======== Input
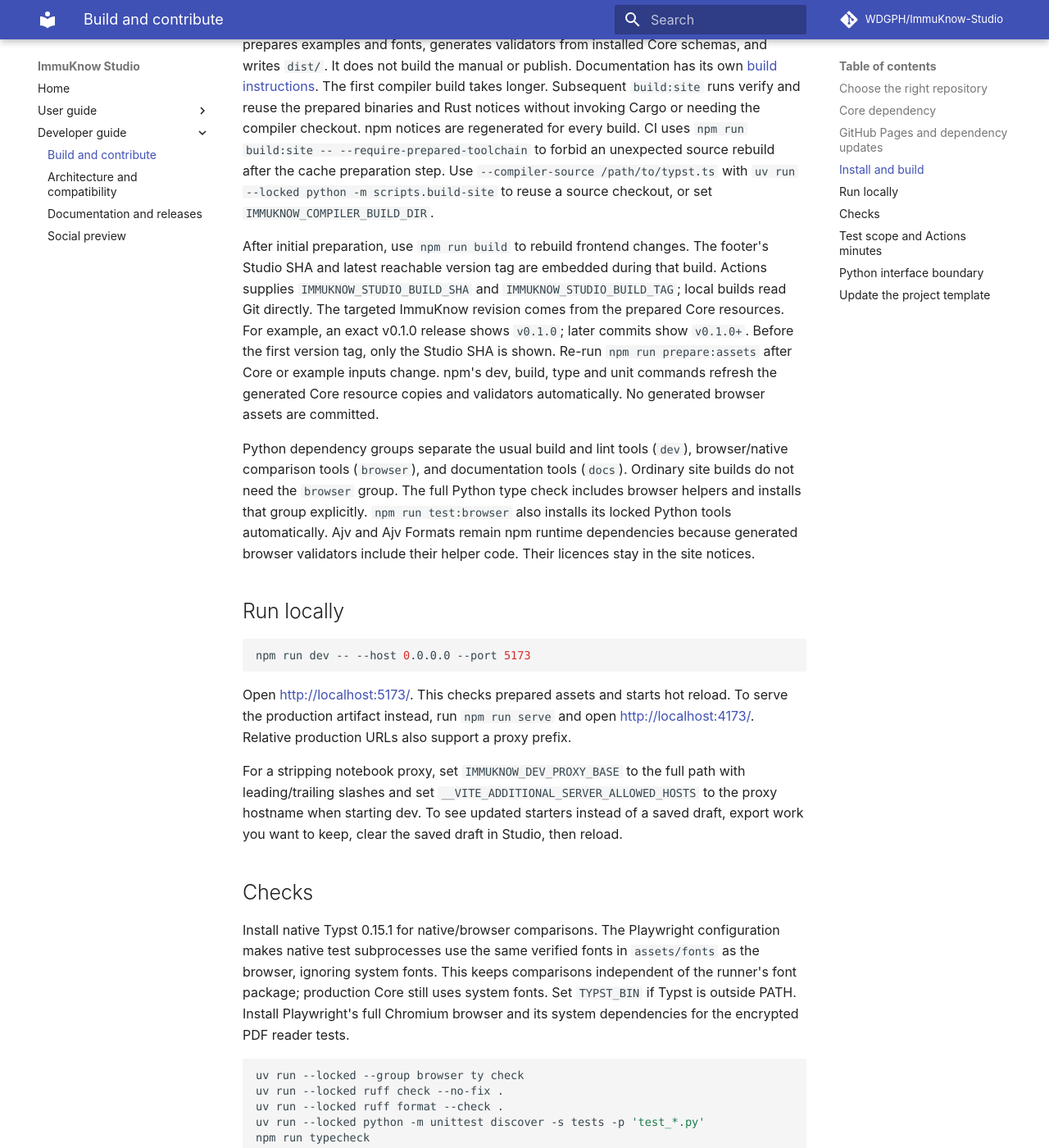
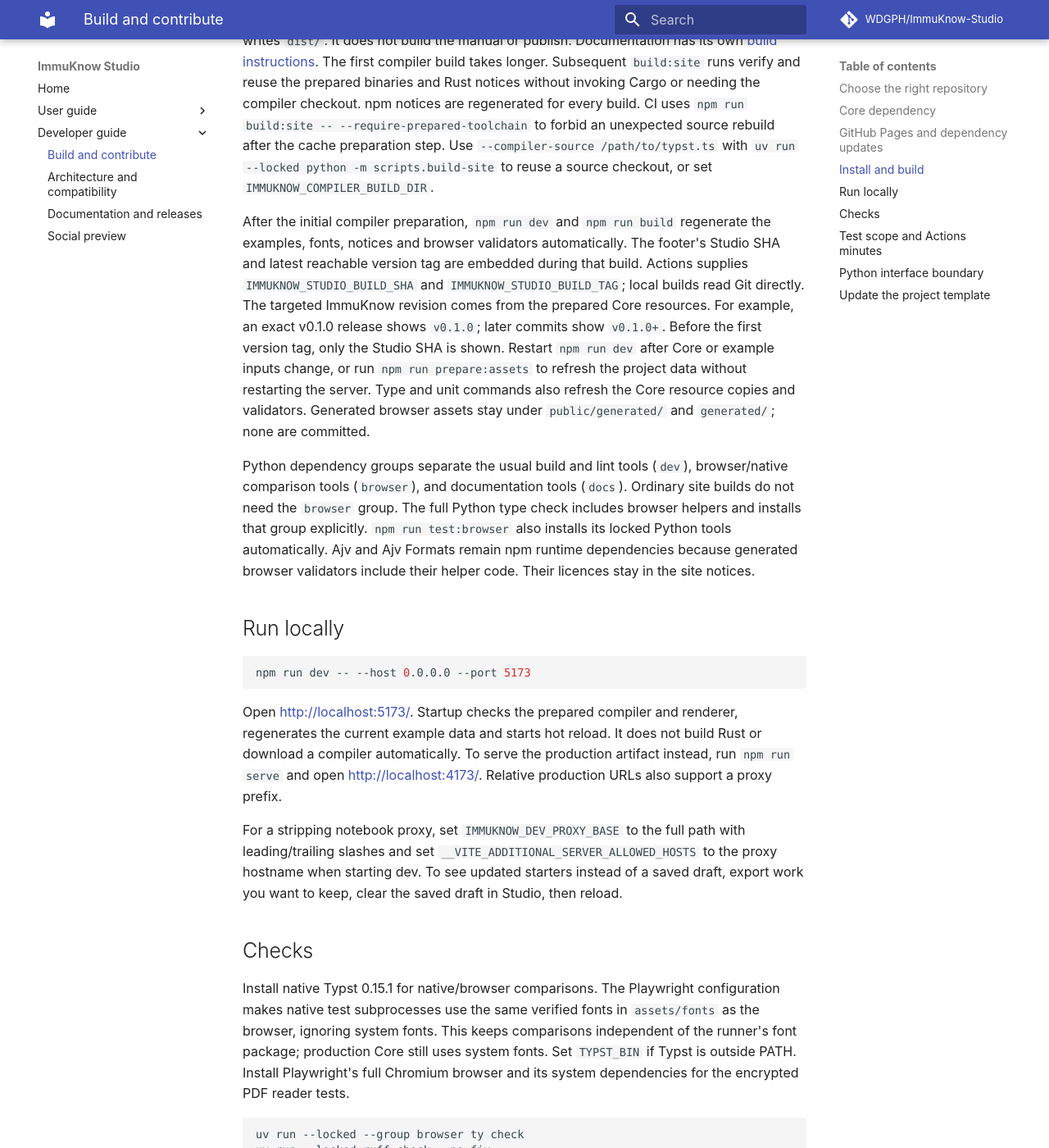
Before and after one commit to WDGPH/ImmuKnow-Studio, an MkDocs documentation site: the page built from docs/development.md, in a window 1280 px wide and 1400 px high, scrolled down 2489 px. Shown: the whole window at 82% size. Built offline with MkDocs 1.6.1 and Material for MkDocs 9.7.7, drawn with Linux system fonts in a browser that asks for light colours; comment, search, counter and statistics services are not loaded; some of the changed text lies outside the part shown.

Commit message:
Generate example preview data during dev startup and builds

````diff
--- a/docs/development.md
+++ b/docs/development.md
@@ -30,12 +30,9 @@ uv sync --locked
 npm run prepare:assets
 ```
 
-Preparation checks the committed example facts. If Core intentionally changes
-those facts, regenerate and review `examples/prepared.json` instead:
-
-```bash
-uv run --locked python -m scripts.examples
-```
+The authored clients live in `examples/scenarios.json`. Dev startup and builds
+prepare their preview facts with the locked Core package. After changing Core or
+example inputs, review the regenerated previews and downloaded samples.
 
 The current locked commit is `e58e889c28c2efe29ee95564fd66277884856854`,
 tagged `v2.0.0-rc2` in Core. To select another published Core tag, use
@@ -62,8 +59,8 @@ To rebuild against the configured Core reference, open **Actions → Studio Page
 The workflow runs `uv lock --upgrade-package immuknow` before installing and
 building. This resolves the Git reference configured in `pyproject.toml`;
 currently it is Core's `v2.0.0-rc2` tag. A configured tag or revision stays
-at that reference. The workflow still checks the committed example facts and
-resource compatibility; a failed required check prevents deployment. Enable
+at that reference. The workflow regenerates example facts and checks resource
+compatibility; a failed required check prevents deployment. Enable
 **full_tests** when validating a Core upgrade or a change to rendering or exports.
 If selected, those tests must also pass before deployment.
 
@@ -120,7 +117,8 @@ Use `--compiler-source /path/to/typst.ts` with
 `uv run --locked python -m scripts.build-site` to reuse a source checkout,
 or set `IMMUKNOW_COMPILER_BUILD_DIR`.
 
-After initial preparation, use `npm run build` to rebuild frontend changes.
+After the initial compiler preparation, `npm run dev` and `npm run build`
+regenerate the examples, fonts, notices and browser validators automatically.
 The footer's Studio SHA and latest reachable version tag are embedded during that
 build. Actions supplies `IMMUKNOW_STUDIO_BUILD_SHA` and
 `IMMUKNOW_STUDIO_BUILD_TAG`; local builds read Git directly. The targeted
@@ -128,9 +126,11 @@ ImmuKnow revision comes from the prepared Core resources.
 For example, an exact v0.1.0 release shows `v0.1.0`; later commits show
 `v0.1.0+`. Before the first
 version tag, only the Studio SHA is shown.
-Re-run `npm run prepare:assets` after Core or example inputs change. npm's dev,
-build, type and unit commands refresh the generated Core resource copies and
-validators automatically. No generated browser assets are committed.
+Restart `npm run dev` after Core or example inputs change, or run
+`npm run prepare:assets` to refresh the project data without restarting the server.
+Type and unit commands also refresh the Core resource copies and validators.
+Generated browser assets stay under `public/generated/` and `generated/`;
+none are committed.
 
 Python dependency groups separate the usual build and lint tools (`dev`),
 browser/native comparison tools (`browser`), and documentation tools (`docs`).
@@ -146,7 +146,9 @@ validators include their helper code. Their licences stay in the site notices.
 npm run dev -- --host 0.0.0.0 --port 5173
 ```
 
-Open <http://localhost:5173/>. This checks prepared assets and starts hot reload.
+Open <http://localhost:5173/>. Startup checks the prepared compiler and renderer,
+regenerates the current example data and starts hot reload. It does not build Rust
+or download a compiler automatically.
 To serve the production artifact instead, run `npm run serve` and open
 <http://localhost:4173/>. Relative production URLs also support a proxy prefix.
 
@@ -248,7 +250,7 @@ its `studio-scaffold.json` allowlist and a lock for Studio's Core revision:
 ```bash
 uv run --locked python -m scripts.project_template \
   --source ../ImmuKnow-Template --revision <full-template-commit-sha>
-uv run --locked python -m scripts.examples --check
+npm run prepare:assets
 ```
 
 The refresh reads committed Git blobs, records source identity and SHA-256 hashes,
--- a/package.json
+++ b/package.json
@@ -5,7 +5,7 @@
   "type": "module",
   "license": "MIT",
   "scripts": {
-    "predev": "node scripts/prepare-contracts.mjs && node scripts/check-dev-assets.mjs",
+    "predev": "node scripts/check-dev-assets.mjs && npm run prepare:assets && node scripts/prepare-contracts.mjs",
     "dev": "vite",
     "serve": "vite preview --host 0.0.0.0 --port 4173",
     "build": "vite build",
@@ -15,10 +15,10 @@
     "test:unit": "vitest run",
     "lint": "biome lint src tests unit",
     "generate:contracts": "node scripts/prepare-contracts.mjs",
-    "prebuild": "node scripts/prepare-contracts.mjs",
+    "prebuild": "npm run prepare:assets && node scripts/prepare-contracts.mjs",
     "pretest:unit": "node scripts/prepare-contracts.mjs",
     "pretypecheck": "node scripts/prepare-contracts.mjs",
-    "prepare:assets": "uv run --locked python -m scripts.examples --check",
+    "prepare:assets": "uv run --locked python -m scripts.prepare_assets",
     "build:site": "uv run --locked python -m scripts.build-site"
   },
   "dependencies": {
````
Also changed, not shown: AGENTS.md (+3 -2 lines), docs/architecture.md (+3 -2 lines), examples/README.md (+11 -12 lines), 6 other files.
================
What is needed → All of the data must be repeated exactly, except for the pictures.

Answer to the exercise →
Before and after one commit to WDGPH/ImmuKnow-Studio, an MkDocs documentation site: the page built from docs/development.md, in a window 1280 px wide and 1400 px high, scrolled down 2489 px. Shown: the whole window at 82% size. Built offline with MkDocs 1.6.1 and Material for MkDocs 9.7.7, drawn with Linux system fonts in a browser that asks for light colours; comment, search, counter and statistics services are not loaded; some of the changed text lies outside the part shown.

Commit message:
Generate example preview data during dev startup and builds

````diff
--- a/docs/development.md
+++ b/docs/development.md
@@ -30,12 +30,9 @@ uv sync --locked
 npm run prepare:assets
 ```
 
-Preparation checks the committed example facts. If Core intentionally changes
-those facts, regenerate and review `examples/prepared.json` instead:
-
-```bash
-uv run --locked python -m scripts.examples
-```
+The authored clients live in `examples/scenarios.json`. Dev startup and builds
+prepare their preview facts with the locked Core package. After changing Core or
+example inputs, review the regenerated previews and downloaded samples.
 
 The current locked commit is `e58e889c28c2efe29ee95564fd66277884856854`,
 tagged `v2.0.0-rc2` in Core. To select another published Core tag, use
@@ -62,8 +59,8 @@ To rebuild against the configured Core reference, open **Actions → Studio Page
 The workflow runs `uv lock --upgrade-package immuknow` before installing and
 building. This resolves the Git reference configured in `pyproject.toml`;
 currently it is Core's `v2.0.0-rc2` tag. A configured tag or revision stays
-at that reference. The workflow still checks the committed example facts and
-resource compatibility; a failed required check prevents deployment. Enable
+at that reference. The workflow regenerates example facts and checks resource
+compatibility; a failed required check prevents deployment. Enable
 **full_tests** when validating a Core upgrade or a change to rendering or exports.
 If selected, those tests must also pass before deployment.
 
@@ -120,7 +117,8 @@ Use `--compiler-source /path/to/typst.ts` with
 `uv run --locked python -m scripts.build-site` to reuse a source checkout,
 or set `IMMUKNOW_COMPILER_BUILD_DIR`.
 
-After initial preparation, use `npm run build` to rebuild frontend changes.
+After the initial compiler preparation, `npm run dev` and `npm run build`
+regenerate the examples, fonts, notices and browser validators automatically.
 The footer's Studio SHA and latest reachable version tag are embedded during that
 build. Actions supplies `IMMUKNOW_STUDIO_BUILD_SHA` and
 `IMMUKNOW_STUDIO_BUILD_TAG`; local builds read Git directly. The targeted
@@ -128,9 +126,11 @@ ImmuKnow revision comes from the prepared Core resources.
 For example, an exact v0.1.0 release shows `v0.1.0`; later commits show
 `v0.1.0+`. Before the first
 version tag, only the Studio SHA is shown.
-Re-run `npm run prepare:assets` after Core or example inputs change. npm's dev,
-build, type and unit commands refresh the generated Core resource copies and
-validators automatically. No generated browser assets are committed.
+Restart `npm run dev` after Core or example inputs change, or run
+`npm run prepare:assets` to refresh the project data without restarting the server.
+Type and unit commands also refresh the Core resource copies and validators.
+Generated browser assets stay under `public/generated/` and `generated/`;
+none are committed.
 
 Python dependency groups separate the usual build and lint tools (`dev`),
 browser/native comparison tools (`browser`), and documentation tools (`docs`).
@@ -146,7 +146,9 @@ validators include their helper code. Their licences stay in the site notices.
 npm run dev -- --host 0.0.0.0 --port 5173
 ```
 
-Open <http://localhost:5173/>. This checks prepared assets and starts hot reload.
+Open <http://localhost:5173/>. Startup checks the prepared compiler and renderer,
+regenerates the current example data and starts hot reload. It does not build Rust
+or download a compiler automatically.
 To serve the production artifact instead, run `npm run serve` and open
 <http://localhost:4173/>. Relative production URLs also support a proxy prefix.
 
@@ -248,7 +250,7 @@ its `studio-scaffold.json` allowlist and a lock for Studio's Core revision:
 ```bash
 uv run --locked python -m scripts.project_template \
   --source ../ImmuKnow-Template --revision <full-template-commit-sha>
-uv run --locked python -m scripts.examples --check
+npm run prepare:assets
 ```
 
 The refresh reads committed Git blobs, records source identity and SHA-256 hashes,
--- a/package.json
+++ b/package.json
@@ -5,7 +5,7 @@
   "type": "module",
   "license": "MIT",
   "scripts": {
-    "predev": "node scripts/prepare-contracts.mjs && node scripts/check-dev-assets.mjs",
+    "predev": "node scripts/check-dev-assets.mjs && npm run prepare:assets && node scripts/prepare-contracts.mjs",
     "dev": "vite",
     "serve": "vite preview --host 0.0.0.0 --port 4173",
     "build": "vite build",
@@ -15,10 +15,10 @@
     "test:unit": "vitest run",
     "lint": "biome lint src tests unit",
     "generate:contracts": "node scripts/prepare-contracts.mjs",
-    "prebuild": "node scripts/prepare-contracts.mjs",
+    "prebuild": "npm run prepare:assets && node scripts/prepare-contracts.mjs",
     "pretest:unit": "node scripts/prepare-contracts.mjs",
     "pretypecheck": "node scripts/prepare-contracts.mjs",
-    "prepare:assets": "uv run --locked python -m scripts.examples --check",
+    "prepare:assets": "uv run --locked python -m scripts.prepare_assets",
     "build:site": "uv run --locked python -m scripts.build-site"
   },
   "dependencies": {
````
Also changed, not shown: AGENTS.md (+3 -2 lines), docs/architecture.md (+3 -2 lines), examples/README.md (+11 -12 lines), 6 other files.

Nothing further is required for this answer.